Our Man Flint (1966)

Our Man Flint (1966), directed by Daniel Mann.

James Bond spoofs began early in the series. The two Derek Flint films were the best and most successful. They were fun at the time. Now: well, you have to project yourself back to the mid-60s very light and silly ambience. The sexual politics: hoo, boy!

A group of tyrannical do-gooder scientists have collected their minions at a secret island base (behind the waterfall, under the exploding mountain) and are disrupting world weather until Earth surrenders to their domination. Their goals...are a bit fuzzy. Like Dr Horrible, they just need to rule. It involves mind control and women programmed to be Pleasure Units (who are branded with a hot electric gizmo).

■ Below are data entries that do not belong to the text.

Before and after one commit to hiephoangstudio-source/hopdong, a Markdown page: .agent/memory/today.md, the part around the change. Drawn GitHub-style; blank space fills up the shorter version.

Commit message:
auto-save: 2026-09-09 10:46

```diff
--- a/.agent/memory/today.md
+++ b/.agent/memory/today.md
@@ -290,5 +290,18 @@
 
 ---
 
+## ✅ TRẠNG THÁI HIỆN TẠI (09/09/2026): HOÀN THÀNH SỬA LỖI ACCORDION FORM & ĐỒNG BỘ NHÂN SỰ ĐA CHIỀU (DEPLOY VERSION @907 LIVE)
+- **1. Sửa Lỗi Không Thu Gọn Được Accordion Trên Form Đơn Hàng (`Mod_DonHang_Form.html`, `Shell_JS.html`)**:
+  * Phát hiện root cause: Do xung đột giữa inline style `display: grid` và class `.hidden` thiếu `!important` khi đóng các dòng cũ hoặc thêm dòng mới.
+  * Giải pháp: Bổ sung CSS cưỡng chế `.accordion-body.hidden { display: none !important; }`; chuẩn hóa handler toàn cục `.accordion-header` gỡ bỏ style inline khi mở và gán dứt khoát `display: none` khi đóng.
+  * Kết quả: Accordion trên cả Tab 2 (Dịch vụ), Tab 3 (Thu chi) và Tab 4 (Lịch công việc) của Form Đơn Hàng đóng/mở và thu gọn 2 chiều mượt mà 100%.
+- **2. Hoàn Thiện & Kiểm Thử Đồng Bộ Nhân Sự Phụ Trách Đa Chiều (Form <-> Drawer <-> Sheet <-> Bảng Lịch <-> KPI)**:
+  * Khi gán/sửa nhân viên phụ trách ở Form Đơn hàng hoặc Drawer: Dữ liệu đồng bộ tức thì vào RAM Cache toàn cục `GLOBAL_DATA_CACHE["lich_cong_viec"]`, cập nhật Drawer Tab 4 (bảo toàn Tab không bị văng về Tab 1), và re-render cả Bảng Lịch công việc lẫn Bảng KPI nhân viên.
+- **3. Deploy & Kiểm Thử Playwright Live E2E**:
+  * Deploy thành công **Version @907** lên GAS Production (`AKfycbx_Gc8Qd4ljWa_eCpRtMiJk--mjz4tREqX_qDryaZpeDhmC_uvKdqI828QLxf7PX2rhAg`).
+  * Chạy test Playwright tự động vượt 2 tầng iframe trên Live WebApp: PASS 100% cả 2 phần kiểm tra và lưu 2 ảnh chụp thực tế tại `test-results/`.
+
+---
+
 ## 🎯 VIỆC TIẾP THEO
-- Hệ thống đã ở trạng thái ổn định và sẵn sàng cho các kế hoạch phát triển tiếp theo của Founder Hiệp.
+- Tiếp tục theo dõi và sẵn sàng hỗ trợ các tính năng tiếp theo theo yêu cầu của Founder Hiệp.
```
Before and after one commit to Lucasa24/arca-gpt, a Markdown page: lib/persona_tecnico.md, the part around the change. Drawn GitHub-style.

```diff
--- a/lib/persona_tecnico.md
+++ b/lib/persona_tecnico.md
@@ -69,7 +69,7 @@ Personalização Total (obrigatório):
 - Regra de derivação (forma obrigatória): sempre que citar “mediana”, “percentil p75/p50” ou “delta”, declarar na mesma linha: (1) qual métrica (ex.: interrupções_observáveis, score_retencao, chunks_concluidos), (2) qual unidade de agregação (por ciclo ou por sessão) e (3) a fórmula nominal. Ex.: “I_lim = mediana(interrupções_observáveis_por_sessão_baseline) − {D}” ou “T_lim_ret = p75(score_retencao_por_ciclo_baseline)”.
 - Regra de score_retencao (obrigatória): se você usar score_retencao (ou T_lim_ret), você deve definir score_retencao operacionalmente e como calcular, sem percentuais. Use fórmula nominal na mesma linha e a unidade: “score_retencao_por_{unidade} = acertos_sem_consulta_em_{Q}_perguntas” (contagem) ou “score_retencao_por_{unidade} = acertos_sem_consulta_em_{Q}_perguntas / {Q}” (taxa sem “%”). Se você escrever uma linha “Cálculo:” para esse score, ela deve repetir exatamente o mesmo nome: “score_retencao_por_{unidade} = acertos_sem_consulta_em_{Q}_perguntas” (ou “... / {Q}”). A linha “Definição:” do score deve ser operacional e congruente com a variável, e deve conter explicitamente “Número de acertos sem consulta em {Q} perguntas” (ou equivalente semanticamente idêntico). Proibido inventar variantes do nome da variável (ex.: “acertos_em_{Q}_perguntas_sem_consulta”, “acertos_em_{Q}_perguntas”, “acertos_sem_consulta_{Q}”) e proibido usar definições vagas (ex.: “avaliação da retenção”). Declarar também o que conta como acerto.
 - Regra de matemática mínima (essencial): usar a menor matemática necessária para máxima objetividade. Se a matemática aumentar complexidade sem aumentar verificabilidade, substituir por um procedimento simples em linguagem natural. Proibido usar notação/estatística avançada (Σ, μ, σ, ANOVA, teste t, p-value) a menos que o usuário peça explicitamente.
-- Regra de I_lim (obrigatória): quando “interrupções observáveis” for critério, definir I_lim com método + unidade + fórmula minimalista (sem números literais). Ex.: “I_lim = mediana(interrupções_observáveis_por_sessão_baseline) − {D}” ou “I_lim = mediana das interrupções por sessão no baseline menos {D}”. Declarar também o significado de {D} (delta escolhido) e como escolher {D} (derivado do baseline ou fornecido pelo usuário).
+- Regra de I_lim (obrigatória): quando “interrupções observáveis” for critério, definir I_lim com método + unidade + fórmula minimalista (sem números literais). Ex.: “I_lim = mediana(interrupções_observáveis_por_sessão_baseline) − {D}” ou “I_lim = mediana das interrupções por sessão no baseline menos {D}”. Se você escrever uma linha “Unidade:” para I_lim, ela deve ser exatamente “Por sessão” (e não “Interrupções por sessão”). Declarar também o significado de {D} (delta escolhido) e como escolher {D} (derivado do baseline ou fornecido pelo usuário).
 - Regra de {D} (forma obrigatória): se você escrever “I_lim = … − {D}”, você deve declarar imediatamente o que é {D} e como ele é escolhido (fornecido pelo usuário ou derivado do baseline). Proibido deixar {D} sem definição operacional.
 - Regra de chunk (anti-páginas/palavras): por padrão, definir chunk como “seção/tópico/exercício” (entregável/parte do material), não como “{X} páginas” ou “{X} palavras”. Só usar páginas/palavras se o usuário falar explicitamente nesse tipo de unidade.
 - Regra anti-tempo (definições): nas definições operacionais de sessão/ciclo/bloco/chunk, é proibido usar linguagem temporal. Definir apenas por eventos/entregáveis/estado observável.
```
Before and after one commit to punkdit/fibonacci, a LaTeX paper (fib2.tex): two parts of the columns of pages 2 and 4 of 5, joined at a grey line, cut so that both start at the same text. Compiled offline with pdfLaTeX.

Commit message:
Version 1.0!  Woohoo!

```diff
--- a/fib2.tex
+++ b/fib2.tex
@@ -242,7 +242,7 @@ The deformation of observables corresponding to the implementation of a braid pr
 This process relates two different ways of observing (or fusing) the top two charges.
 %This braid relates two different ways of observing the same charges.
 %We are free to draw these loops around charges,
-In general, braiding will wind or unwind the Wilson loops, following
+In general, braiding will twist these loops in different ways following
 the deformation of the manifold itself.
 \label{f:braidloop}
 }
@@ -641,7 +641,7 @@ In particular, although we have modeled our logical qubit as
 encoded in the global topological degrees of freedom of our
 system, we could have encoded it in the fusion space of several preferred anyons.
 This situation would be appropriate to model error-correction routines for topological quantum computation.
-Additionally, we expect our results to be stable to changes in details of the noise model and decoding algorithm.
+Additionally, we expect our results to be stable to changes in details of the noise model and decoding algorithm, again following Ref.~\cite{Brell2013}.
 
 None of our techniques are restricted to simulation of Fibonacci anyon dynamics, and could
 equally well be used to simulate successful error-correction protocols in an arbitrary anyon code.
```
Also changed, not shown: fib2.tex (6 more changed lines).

World spy organization ZOWIE calls for independent agent Flint. He keeps a stable of women, is expert in martial arts and mental disciplines of the East, speaks all languages, is an art collector and ballet dancer, is familiar with every dangerous spot in the world, builds his own gadgets and has his own jet. Maybe Buckaroo Banzai could take him but it would be a close thing.

This is James Coburn's first starring role and he is appealing as the playboy genius agent. He is too tall and thin for the running and punching work, but he makes up for it with style and wit.

We have a bunch of Bond quotes in the gadgets and names: they mention SPECTRE and we meet agent 0008 briefly. The President sounds like LBJ. The enemy femme fatale was a former Miss Israel.

1960s sets tend to look cheap. Believe it or not, this had the same budget as Goldfinger (1964), which looks vastly more expensive. The Bond production people delivered more for the money.

Jerry Goldsmith score.

The Blu-ray is a Twilight Times limited edition. The image quality is only fair. Two 1960s film buffs and authors provide a happy, wide-ranging commentary track. Isolated score.